Your answer must be every line of the data below that holds the string "Page", copied exactly.

======== Provided entries ========

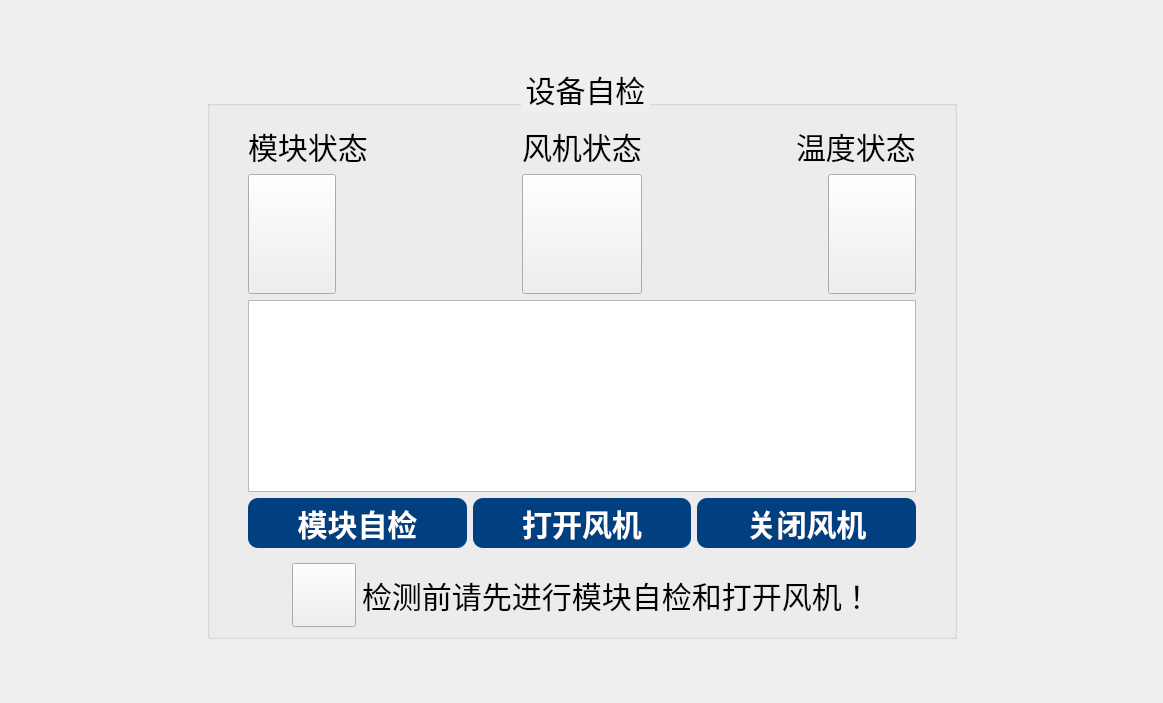
Before: the Qt Designer form App/Page/selftest.ui in bjc123321/30KWZFDZZJCY, drawn with Qt 5.
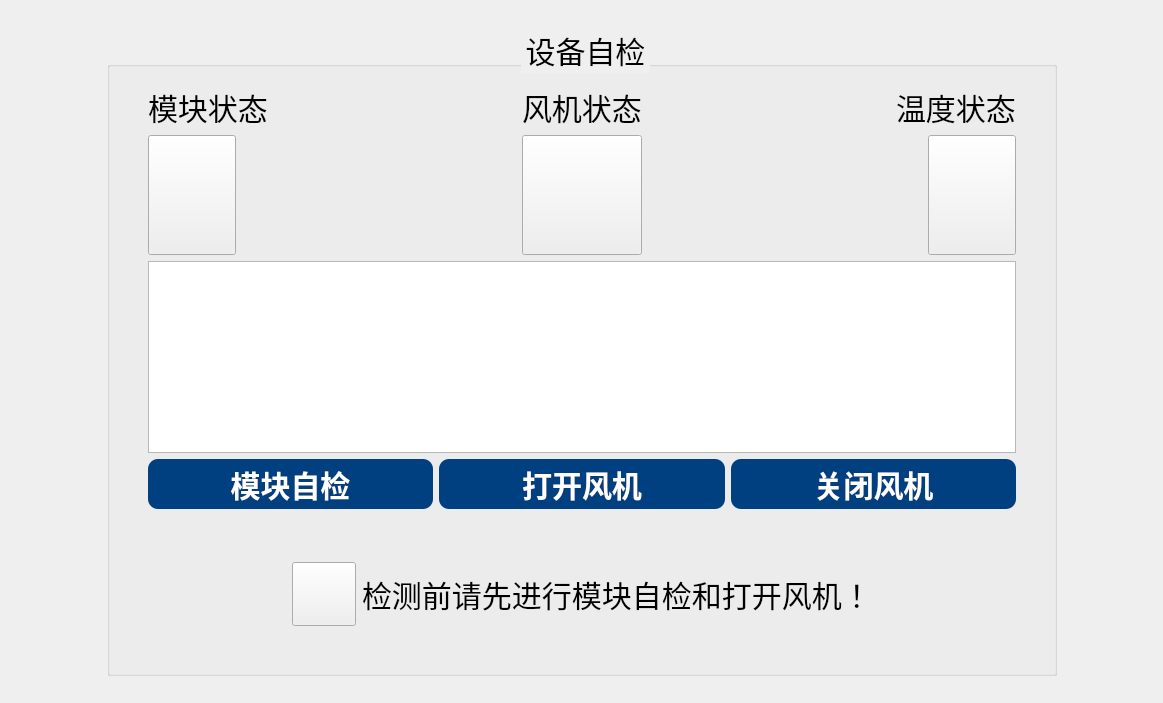
After: the same form once the commit is applied. Icons and pictures are not drawn.

```diff
--- a/App/Page/selftest.ui
+++ b/App/Page/selftest.ui
@@ -75,8 +75,8 @@
     <widget class="QGroupBox" name="groupBox">
      <property name="minimumSize">
       <size>
-       <width>750</width>
-       <height>550</height>
+       <width>950</width>
+       <height>650</height>
       </size>
      </property>
      <property name="styleSheet">
```
Left out of the diff: 3 changed lines with no effect on the pictures.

========

• _Reply_:
Before: the Qt Designer form App/Page/selftest.ui in bjc123321/30KWZFDZZJCY, drawn with Qt 5.
--- a/App/Page/selftest.ui
+++ b/App/Page/selftest.ui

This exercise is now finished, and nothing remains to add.